Uncharted: Fight for Fortune was always going to feel like a letdown compared to the epic adventure of Uncharted: Golden Abyss. Billed as a classic card game, the title lacks the explosive attraction of its parent franchise. But can the cheap and cheerful digital title succeed on its own merits, irrespective of the property that it's based upon?
It's certainly equipped with an extensive campaign. The Fortune Hunter mode – as it's appropriately named – consists of a selection of turn-based confrontations against various stars from the Uncharted universe. It's effectively a variation on Top Trumps, with character cards duking it out according to attack and defence attributes. Cards are moved around the screen with a swipe of the finger, while static backgrounds and familiar motifs from Greg Edmonson's famous soundtrack make up the music.

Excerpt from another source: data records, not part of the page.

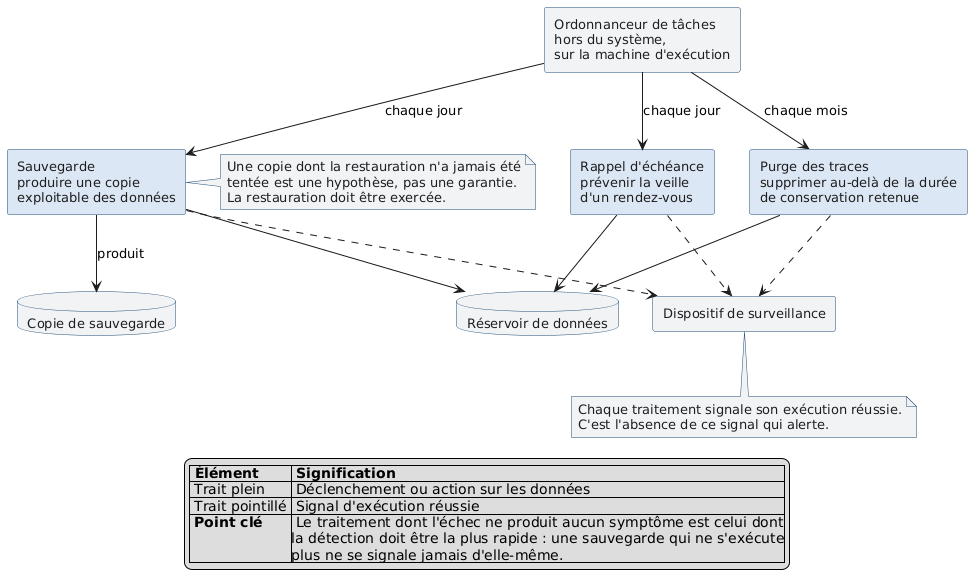
This is docs/conception/diagrammes/traitements-automatiques.png from sgahovey/creaslot, a PlantUML export, as it was before one commit.
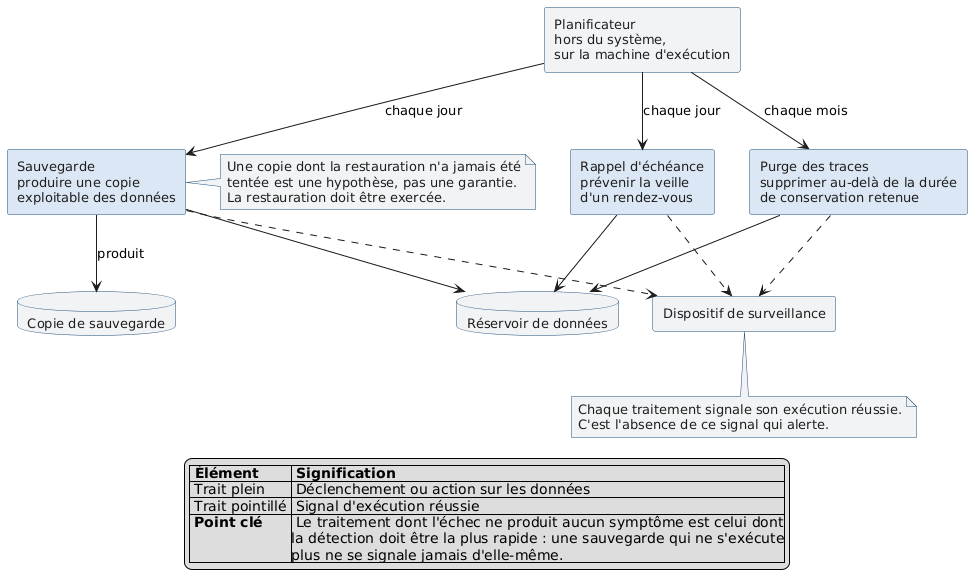
Later version of the same file.

What changed in the source:
```diff
@@ -18,7 +18,7 @@
   FontColor #1E1E1E
 }
 
-rectangle "Ordonnanceur de tâches\nhors du système,\nsur la machine d'exécution" as ORDO #F1F3F5
+rectangle "Planificateur\nhors du système,\nsur la machine d'exécution" as ORDO #F1F3F5
 
 rectangle "Rappel d'échéance\nprévenir la veille\nd'un rendez-vous" as RAPPEL
 rectangle "Purge des traces\nsupprimer au-delà de la durée\nde conservation retenue" as PURGE
```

Different types of cards – fortune and resource – add genuine strategy to the proceedings, as you augment your characters with damage bonuses and shields. The effectiveness of these cards can be enhanced by collecting the treasures in the aforementioned Golden Abyss, creating a strong sense of continuity between the two games.
The gameplay loop sees you applying a character card to one of five slots, and then layering it with fortunes and resources. You can choose to bank the latter types, building up statistical bonuses which may (or may not) give you a strategic edge later in the battle. At the end of each turn, your character cards will attack those directly opposite, depleting their health points. If there's an empty slot on the other side, then you'll land a direct hit on your opponent. The aim is to whittle down your foe's energy, while protecting your own.
Winning a battle serves up one of five rewards, providing plenty of opportunity for repeat plays. Coupled with the game's deck building, secret avatars, and unlockable backgrounds, there's certainly plenty to do if card games are your forte. Sadly, it's not going to appeal to everyone, with the pacing desperately slow at times. It can feel like you're locked in never-ending battles, as you cycle through the motions, desperate to reduce your opponent's health to zero.
The multiplayer is similarly laborious. While the asynchronous mode fits the portable context well, the lack of notifications and alerts means that you'll need to constantly check the component in order to see if it's your turn. If you fail to move within a 48-hour period, you'll automatically lose. Seeing as matches can be long-winded in real-time, it's simply not a fun way to play. More enjoyable is passing your PlayStation Vita backwards and forwards with a friend.
Uncharted: Fight for Fortune is a stopgap title that's designed to bolster the PlayStation Vita's limited line-up, and it's a decent idea when taken on its own merits. Unfortunately, the slow pacing and stripped back presentation make it an acquired taste, and a somewhat strange addition to Naughty Dog's otherwise flamboyant franchise.